→ **WHAT YOU WILL DO**: Give back an exact copy of the listing that follows, without the pictures.

→ **DATA FOR THIS EXERCISE**:
....
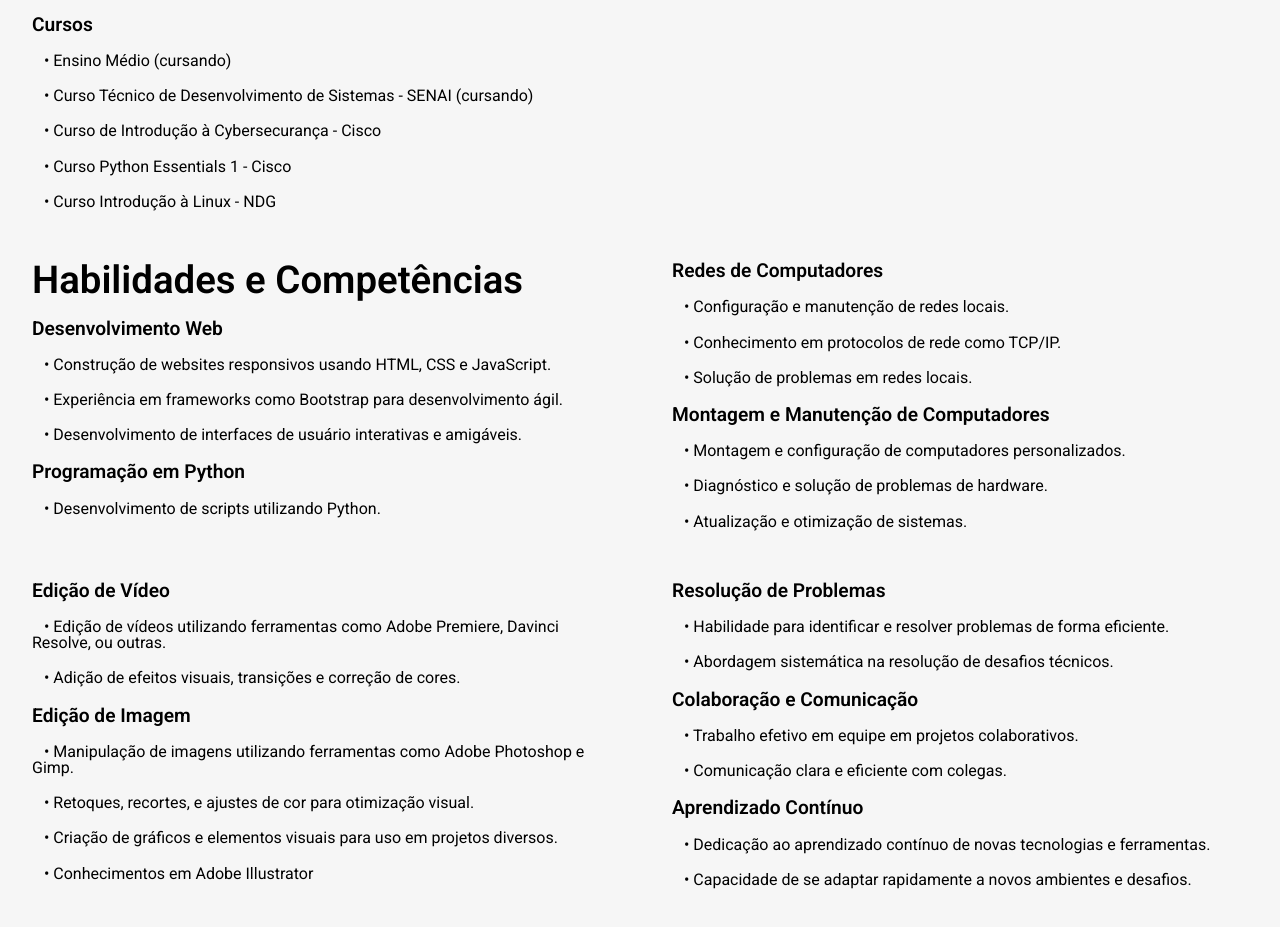
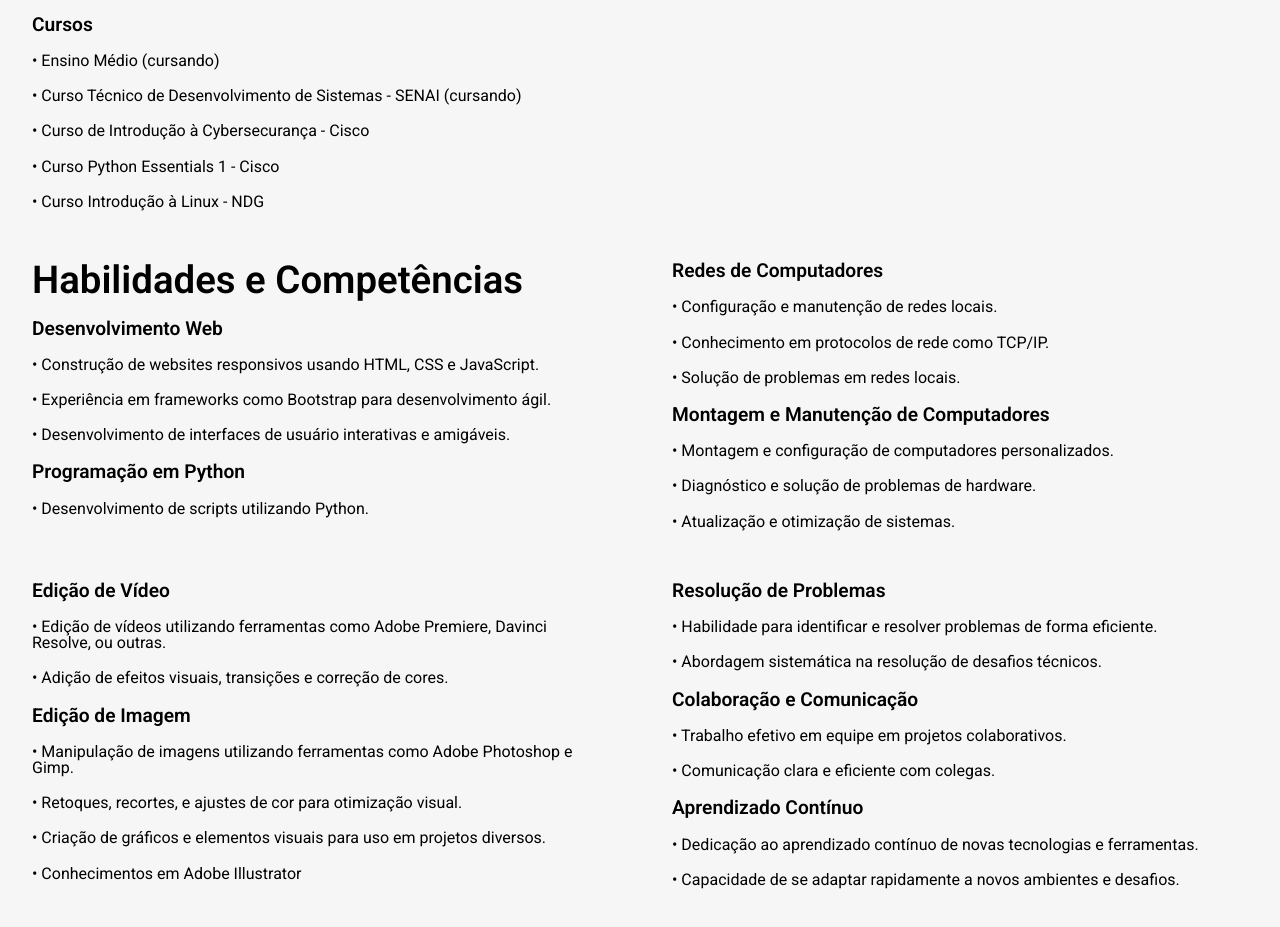
Before and after one commit to PedroC-Pires/portfolio, a plain HTML site: page sobre.html in a window 1280 px wide. Shown: the part 627-1554 px from the top of the page. Drawn offline with Linux system fonts and the light colour scheme.

Commit message:
Add files via upload

```diff
--- a/sobre.html
+++ b/sobre.html
@@ -22,65 +22,67 @@
                 <p>Florianópolis/SC</p>
             </div>
         </section>
-        <section class="s2">
+        <section>
             <div>
                 <h1>Histórico Acadêmico e Profissional</h1>
                 <h4>Cursos</h4>
-                <p>­&nbsp;&nbsp;&nbsp;• Ensino Médio (cursando)</p>
-                <p>­&nbsp;&nbsp;&nbsp;• Curso Técnico de Desenvolvimento de Sistemas - SENAI (cursando)</p>
-                <p>­&nbsp;&nbsp;&nbsp;• Curso de Introdução à Cybersecurança - Cisco</p>
-                <p>­&nbsp;&nbsp;&nbsp;• Curso Python Essentials 1 - Cisco</p>
-                <p>­&nbsp;&nbsp;&nbsp;• Curso Introdução à Linux - NDG</p>
+                <p>• Ensino Médio (cursando)</p>
+                <p>• Curso Técnico de Desenvolvimento de Sistemas - SENAI (cursando)</p>
+                <p>• Curso de Introdução à Cybersecurança - Cisco</p>
+                <p>• Curso Python Essentials 1 - Cisco</p>
+                <p>• Curso Introdução à Linux - NDG</p>
             </div>
         </section>
+
         <section>
             <div>
                 <h1>Habilidades e Competências</h1>
 
                 <h4>Desenvolvimento Web</h4>
-                <p>­&nbsp;&nbsp;&nbsp;• Construção de websites responsivos usando HTML, CSS e JavaScript.</p>
-                <p>­&nbsp;&nbsp;&nbsp;• Experiência em frameworks como Bootstrap para desenvolvimento ágil.</p>
-                <p>­&nbsp;&nbsp;&nbsp;• Desenvolvimento de interfaces de usuário interativas e amigáveis.</p>
+                <p>• Construção de websites responsivos usando HTML, CSS e JavaScript.</p>
+                <p>• Experiência em frameworks como Bootstrap para desenvolvimento ágil.</p>
+                <p>• Desenvolvimento de interfaces de usuário interativas e amigáveis.</p>
 
                 <h4>Programação em Python</h4>
-                <p>­&nbsp;&nbsp;&nbsp;• Desenvolvimento de scripts utilizando Python.</p>
+                <p>• Desenvolvimento de scripts utilizando Python.</p>
             </div>
             <div>
                 <h4>Redes de Computadores</h4>
-                <p>­&nbsp;&nbsp;&nbsp;• Configuração e manutenção de redes locais.</p>
-                <p>­&nbsp;&nbsp;&nbsp;• Conhecimento em protocolos de rede como TCP/IP.</p>
-                <p>­&nbsp;&nbsp;&nbsp;• Solução de problemas em redes locais.</p>
+                <p>• Configuração e manutenção de redes locais.</p>
+                <p>• Conhecimento em protocolos de rede como TCP/IP.</p>
+                <p>• Solução de problemas em redes locais.</p>
 
                 <h4>Montagem e Manutenção de Computadores</h4>
-                <p>­&nbsp;&nbsp;&nbsp;• Montagem e configuração de computadores personalizados.</p>
-                <p>­&nbsp;&nbsp;&nbsp;• Diagnóstico e solução de problemas de hardware.</p>
-                <p>­&nbsp;&nbsp;&nbsp;• Atualização e otimização de sistemas.</p>
+                <p>• Montagem e configuração de computadores personalizados.</p>
+                <p>• Diagnóstico e solução de problemas de hardware.</p>
+                <p>• Atualização e otimização de sistemas.</p>
             </div>
         </section>
+
         <section>
             <div>
                 <h4>Edição de Vídeo</h4>
-                <p>­&nbsp;&nbsp;&nbsp;• Edição de vídeos utilizando ferramentas como Adobe Premiere, Davinci Resolve, ou outras.</p>
-                <p>­&nbsp;&nbsp;&nbsp;• Adição de efeitos visuais, transições e correção de cores.</p>
+                <p>• Edição de vídeos utilizando ferramentas como Adobe Premiere, Davinci Resolve, ou outras.</p>
+                <p>• Adição de efeitos visuais, transições e correção de cores.</p>
 
                 <h4>Edição de Imagem</h4>
-                <p>­&nbsp;&nbsp;&nbsp;• Manipulação de imagens utilizando ferramentas como Adobe Photoshop e Gimp.</p>
-                <p>­&nbsp;&nbsp;&nbsp;• Retoques, recortes, e ajustes de cor para otimização visual.</p>
-                <p>­&nbsp;&nbsp;&nbsp;• Criação de gráficos e elementos visuais para uso em projetos diversos.</p>
-                <p>­&nbsp;&nbsp;&nbsp;• Conhecimentos em Adobe Illustrator</p>
+                <p>• Manipulação de imagens utilizando ferramentas como Adobe Photoshop e Gimp.</p>
+                <p>• Retoques, recortes, e ajustes de cor para otimização visual.</p>
+                <p>• Criação de gráficos e elementos visuais para uso em projetos diversos.</p>
+                <p>• Conhecimentos em Adobe Illustrator</p>
             </div>
             <div>
                 <h4>Resolução de Problemas</h4>
-                <p>­&nbsp;&nbsp;&nbsp;• Habilidade para identificar e resolver problemas de forma eficiente.</p>
-                <p>­&nbsp;&nbsp;&nbsp;• Abordagem sistemática na resolução de desafios técnicos.</p>
+                <p>• Habilidade para identificar e resolver problemas de forma eficiente.</p>
+                <p>• Abordagem sistemática na resolução de desafios técnicos.</p>
 
                 <h4>Colaboração e Comunicação</h4>
-                <p>­&nbsp;&nbsp;&nbsp;• Trabalho efetivo em equipe em projetos colaborativos.</p>
-                <p>­&nbsp;&nbsp;&nbsp;• Comunicação clara e eficiente com colegas.</p>
+                <p>• Trabalho efetivo em equipe em projetos colaborativos.</p>
+                <p>• Comunicação clara e eficiente com colegas.</p>
 
                 <h4>Aprendizado Contínuo</h4>
-                <p>­&nbsp;&nbsp;&nbsp;• Dedicação ao aprendizado contínuo de novas tecnologias e ferramentas.</p>
-                <p>­&nbsp;&nbsp;&nbsp;• Capacidade de se adaptar rapidamente a novos ambientes e desafios.</p>
+                <p>• Dedicação ao aprendizado contínuo de novas tecnologias e ferramentas.</p>
+                <p>• Capacidade de se adaptar rapidamente a novos ambientes e desafios.</p>
             </div>
         </section>
     </main>
--- a/style/style.css
+++ b/style/style.css
@@ -9,11 +9,14 @@
 */
 
 header{
-    width: 70vw;
+    width: 40vw;
+    min-width: 300px;
     height: 40px;
     display: flex;
     flex-flow: row wrap;
     justify-content: space-evenly;
+    padding-left: 1rem;
+    padding-right: 1rem;
     background-color: #333355e0;
     color: #fff;
     position: sticky;
@@ -76,10 +79,12 @@ main section{
 }
 
 main section div{
+    flex-direction: column;
     margin-left: 2rem;
     margin-right: 2rem;
     top: 2rem;
-    flex: 1 1 0px;
+    flex: 1 1 300px;
+    min-width: 300px;
 }
 
 h1{
```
....
→ **COMPLETED TASK**:
Before and after one commit to PedroC-Pires/portfolio, a plain HTML site: page sobre.html in a window 1280 px wide. Shown: the part 627-1554 px from the top of the page. Drawn offline with Linux system fonts and the light colour scheme.

Commit message:
Add files via upload

```diff
--- a/sobre.html
+++ b/sobre.html
@@ -22,65 +22,67 @@
                 <p>Florianópolis/SC</p>
             </div>
         </section>
-        <section class="s2">
+        <section>
             <div>
                 <h1>Histórico Acadêmico e Profissional</h1>
                 <h4>Cursos</h4>
-                <p>­&nbsp;&nbsp;&nbsp;• Ensino Médio (cursando)</p>
-                <p>­&nbsp;&nbsp;&nbsp;• Curso Técnico de Desenvolvimento de Sistemas - SENAI (cursando)</p>
-                <p>­&nbsp;&nbsp;&nbsp;• Curso de Introdução à Cybersecurança - Cisco</p>
-                <p>­&nbsp;&nbsp;&nbsp;• Curso Python Essentials 1 - Cisco</p>
-                <p>­&nbsp;&nbsp;&nbsp;• Curso Introdução à Linux - NDG</p>
+                <p>• Ensino Médio (cursando)</p>
+                <p>• Curso Técnico de Desenvolvimento de Sistemas - SENAI (cursando)</p>
+                <p>• Curso de Introdução à Cybersecurança - Cisco</p>
+                <p>• Curso Python Essentials 1 - Cisco</p>
+                <p>• Curso Introdução à Linux - NDG</p>
             </div>
         </section>
+
         <section>
             <div>
                 <h1>Habilidades e Competências</h1>
 
                 <h4>Desenvolvimento Web</h4>
-                <p>­&nbsp;&nbsp;&nbsp;• Construção de websites responsivos usando HTML, CSS e JavaScript.</p>
-                <p>­&nbsp;&nbsp;&nbsp;• Experiência em frameworks como Bootstrap para desenvolvimento ágil.</p>
-                <p>­&nbsp;&nbsp;&nbsp;• Desenvolvimento de interfaces de usuário interativas e amigáveis.</p>
+                <p>• Construção de websites responsivos usando HTML, CSS e JavaScript.</p>
+                <p>• Experiência em frameworks como Bootstrap para desenvolvimento ágil.</p>
+                <p>• Desenvolvimento de interfaces de usuário interativas e amigáveis.</p>
 
                 <h4>Programação em Python</h4>
-                <p>­&nbsp;&nbsp;&nbsp;• Desenvolvimento de scripts utilizando Python.</p>
+                <p>• Desenvolvimento de scripts utilizando Python.</p>
             </div>
             <div>
                 <h4>Redes de Computadores</h4>
-                <p>­&nbsp;&nbsp;&nbsp;• Configuração e manutenção de redes locais.</p>
-                <p>­&nbsp;&nbsp;&nbsp;• Conhecimento em protocolos de rede como TCP/IP.</p>
-                <p>­&nbsp;&nbsp;&nbsp;• Solução de problemas em redes locais.</p>
+                <p>• Configuração e manutenção de redes locais.</p>
+                <p>• Conhecimento em protocolos de rede como TCP/IP.</p>
+                <p>• Solução de problemas em redes locais.</p>
 
                 <h4>Montagem e Manutenção de Computadores</h4>
-                <p>­&nbsp;&nbsp;&nbsp;• Montagem e configuração de computadores personalizados.</p>
-                <p>­&nbsp;&nbsp;&nbsp;• Diagnóstico e solução de problemas de hardware.</p>
-                <p>­&nbsp;&nbsp;&nbsp;• Atualização e otimização de sistemas.</p>
+                <p>• Montagem e configuração de computadores personalizados.</p>
+                <p>• Diagnóstico e solução de problemas de hardware.</p>
+                <p>• Atualização e otimização de sistemas.</p>
             </div>
         </section>
+
         <section>
             <div>
                 <h4>Edição de Vídeo</h4>
-                <p>­&nbsp;&nbsp;&nbsp;• Edição de vídeos utilizando ferramentas como Adobe Premiere, Davinci Resolve, ou outras.</p>
-                <p>­&nbsp;&nbsp;&nbsp;• Adição de efeitos visuais, transições e correção de cores.</p>
+                <p>• Edição de vídeos utilizando ferramentas como Adobe Premiere, Davinci Resolve, ou outras.</p>
+                <p>• Adição de efeitos visuais, transições e correção de cores.</p>
 
                 <h4>Edição de Imagem</h4>
-                <p>­&nbsp;&nbsp;&nbsp;• Manipulação de imagens utilizando ferramentas como Adobe Photoshop e Gimp.</p>
-                <p>­&nbsp;&nbsp;&nbsp;• Retoques, recortes, e ajustes de cor para otimização visual.</p>
-                <p>­&nbsp;&nbsp;&nbsp;• Criação de gráficos e elementos visuais para uso em projetos diversos.</p>
-                <p>­&nbsp;&nbsp;&nbsp;• Conhecimentos em Adobe Illustrator</p>
+                <p>• Manipulação de imagens utilizando ferramentas como Adobe Photoshop e Gimp.</p>
+                <p>• Retoques, recortes, e ajustes de cor para otimização visual.</p>
+                <p>• Criação de gráficos e elementos visuais para uso em projetos diversos.</p>
+                <p>• Conhecimentos em Adobe Illustrator</p>
             </div>
             <div>
                 <h4>Resolução de Problemas</h4>
-                <p>­&nbsp;&nbsp;&nbsp;• Habilidade para identificar e resolver problemas de forma eficiente.</p>
-                <p>­&nbsp;&nbsp;&nbsp;• Abordagem sistemática na resolução de desafios técnicos.</p>
+                <p>• Habilidade para identificar e resolver problemas de forma eficiente.</p>
+                <p>• Abordagem sistemática na resolução de desafios técnicos.</p>
 
                 <h4>Colaboração e Comunicação</h4>
-                <p>­&nbsp;&nbsp;&nbsp;• Trabalho efetivo em equipe em projetos colaborativos.</p>
-                <p>­&nbsp;&nbsp;&nbsp;• Comunicação clara e eficiente com colegas.</p>
+                <p>• Trabalho efetivo em equipe em projetos colaborativos.</p>
+                <p>• Comunicação clara e eficiente com colegas.</p>
 
                 <h4>Aprendizado Contínuo</h4>
-                <p>­&nbsp;&nbsp;&nbsp;• Dedicação ao aprendizado contínuo de novas tecnologias e ferramentas.</p>
-                <p>­&nbsp;&nbsp;&nbsp;• Capacidade de se adaptar rapidamente a novos ambientes e desafios.</p>
+                <p>• Dedicação ao aprendizado contínuo de novas tecnologias e ferramentas.</p>
+                <p>• Capacidade de se adaptar rapidamente a novos ambientes e desafios.</p>
             </div>
         </section>
     </main>
--- a/style/style.css
+++ b/style/style.css
@@ -9,11 +9,14 @@
 */
 
 header{
-    width: 70vw;
+    width: 40vw;
+    min-width: 300px;
     height: 40px;
     display: flex;
     flex-flow: row wrap;
     justify-content: space-evenly;
+    padding-left: 1rem;
+    padding-right: 1rem;
     background-color: #333355e0;
     color: #fff;
     position: sticky;
@@ -76,10 +79,12 @@ main section{
 }
 
 main section div{
+    flex-direction: column;
     margin-left: 2rem;
     margin-right: 2rem;
     top: 2rem;
-    flex: 1 1 0px;
+    flex: 1 1 300px;
+    min-width: 300px;
 }
 
 h1{
```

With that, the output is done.